(Beginning of EXERCISE INPUT)

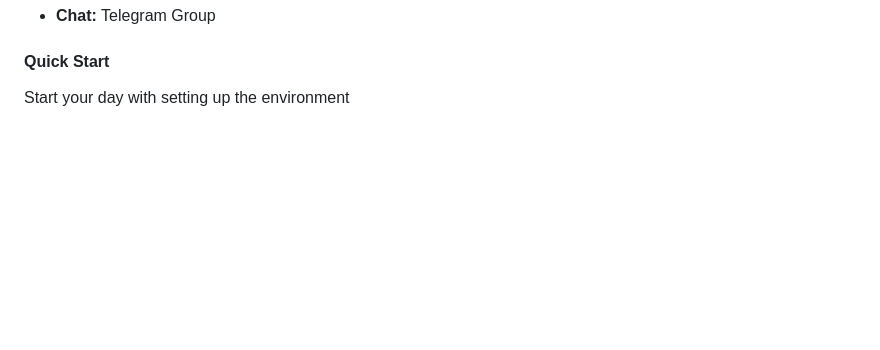
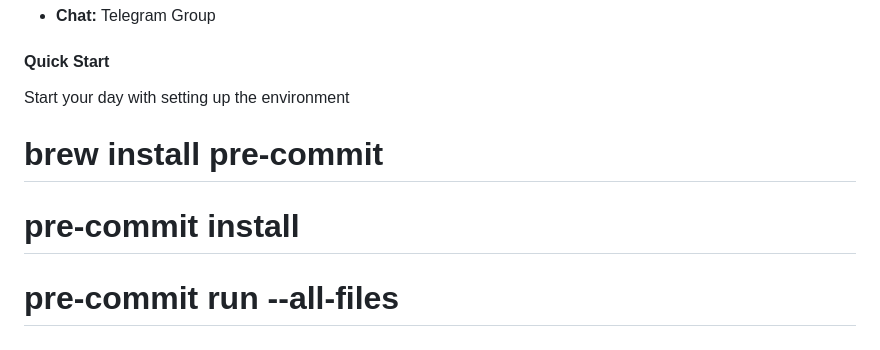
Before and after one commit to diamonce/cloudclimbers, a Markdown page: README.md, the part around the change. Drawn GitHub-style; blank space fills up the shorter version.

Commit message:
returned brew commands to readme

```diff
--- a/README.md
+++ b/README.md
@@ -177,3 +177,7 @@ mongodb-784c98f5bc-sz9mv                                     1/1     Running
 
 #### Quick Start
 Start your day with setting up the environment
+
+# brew install pre-commit
+# pre-commit install
+# pre-commit run --all-files
```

(End of EXERCISE INPUT)

### TO DO
The full text of the data above, exact and without pictures, is what to return.

### SOLUTION TO THE PROBLEM
Before and after one commit to diamonce/cloudclimbers, a Markdown page: README.md, the part around the change. Drawn GitHub-style; blank space fills up the shorter version.

Commit message:
returned brew commands to readme

```diff
--- a/README.md
+++ b/README.md
@@ -177,3 +177,7 @@ mongodb-784c98f5bc-sz9mv                                     1/1     Running
 
 #### Quick Start
 Start your day with setting up the environment
+
+# brew install pre-commit
+# pre-commit install
+# pre-commit run --all-files
```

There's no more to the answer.